Aim of the exercise | The answer must be a bare number: the count of lines below that contain "string".

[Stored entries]

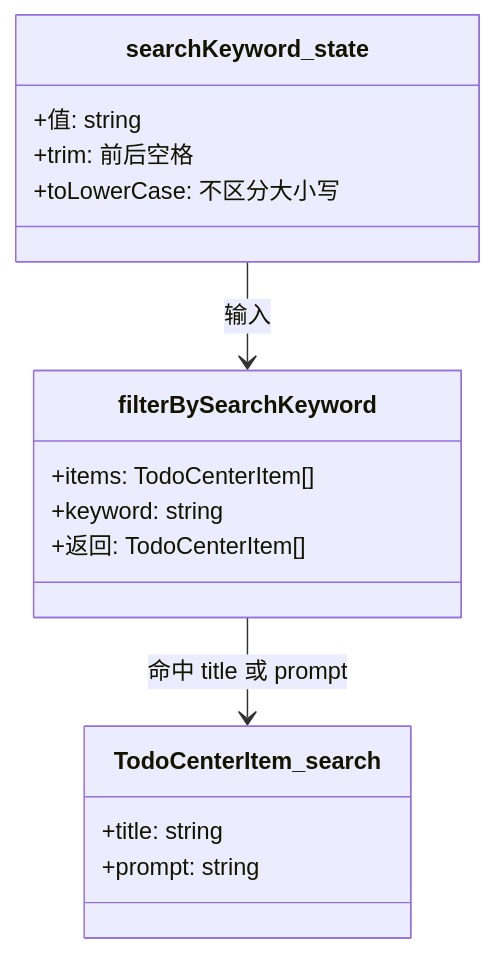
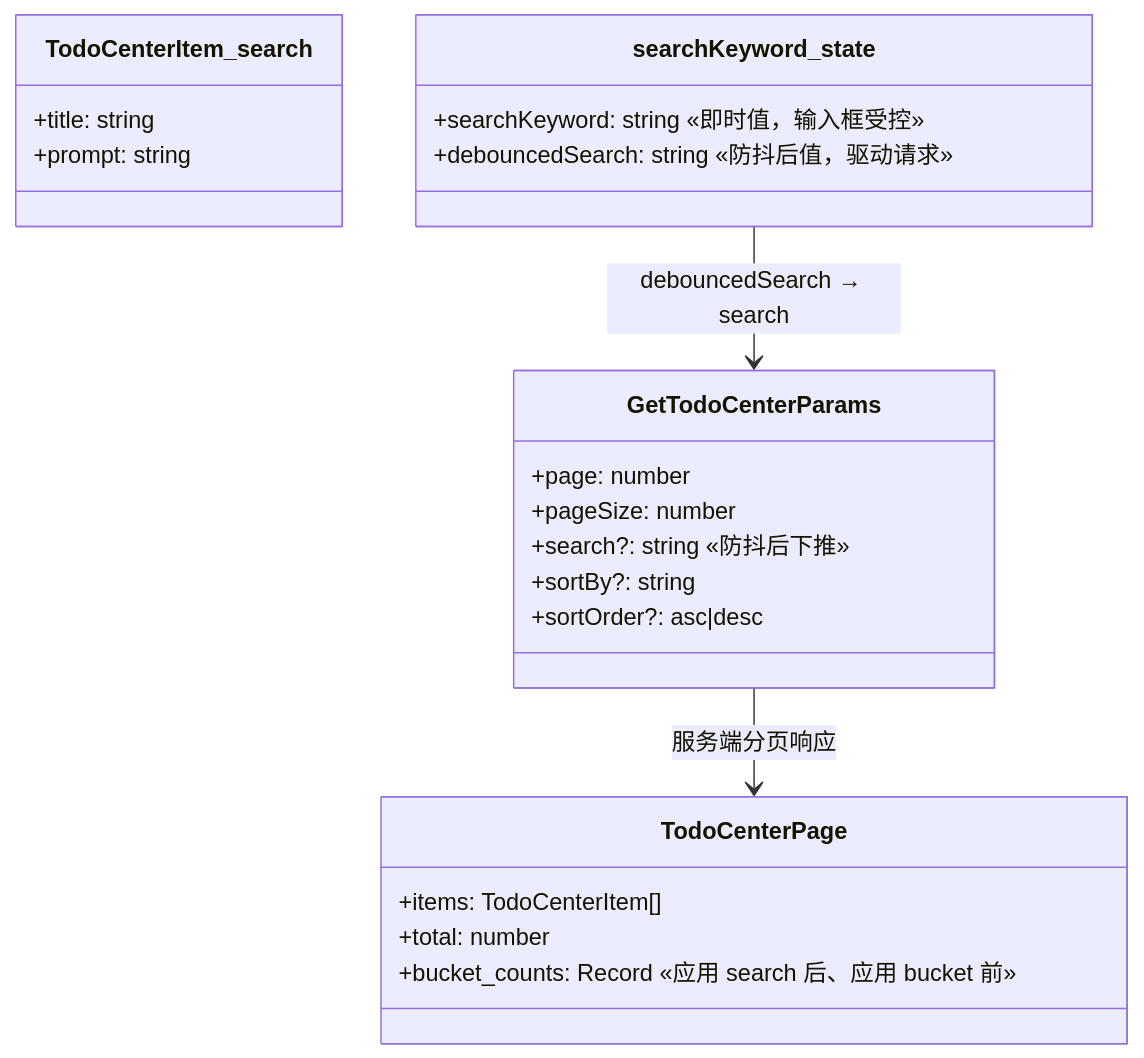
Before and after one commit to weibaohui/ntd: the third of 4 diagrams in frontend/src/help/pages/todo-list-search.md, drawn with Mermaid. The commit also changed other lines of this file and 12 other files, not shown here.

````diff
--- a/frontend/src/help/pages/todo-list-search.md
+++ b/frontend/src/help/pages/todo-list-search.md
@@ -33,19 +35,25 @@
 ```mermaid
 classDiagram
 class TodoCenterItem_search {
   +title: string
   +prompt: string
 }
-class filterBySearchKeyword {
+class GetTodoCenterParams {
+  +page: number
+  +pageSize: number
+  +search?: string «防抖后下推»
+  +sortBy?: string
+  +sortOrder?: asc|desc
+}
+class TodoCenterPage {
   +items: TodoCenterItem[]
-  +keyword: string
-  +返回: TodoCenterItem[]
+  +total: number
+  +bucket_counts: Record «应用 search 后、应用 bucket 前»
 }
 class searchKeyword_state {
-  +值: string
-  +trim: 前后空格
-  +toLowerCase: 不区分大小写
+  +searchKeyword: string «即时值，输入框受控»
+  +debouncedSearch: string «防抖后值，驱动请求»
 }
-filterBySearchKeyword --> TodoCenterItem_search : 命中 title 或 prompt
-searchKeyword_state --> filterBySearchKeyword : 输入
+searchKeyword_state --> GetTodoCenterParams : debouncedSearch → search
+GetTodoCenterParams --> TodoCenterPage : 服务端分页响应
 ```
````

Written solution | 8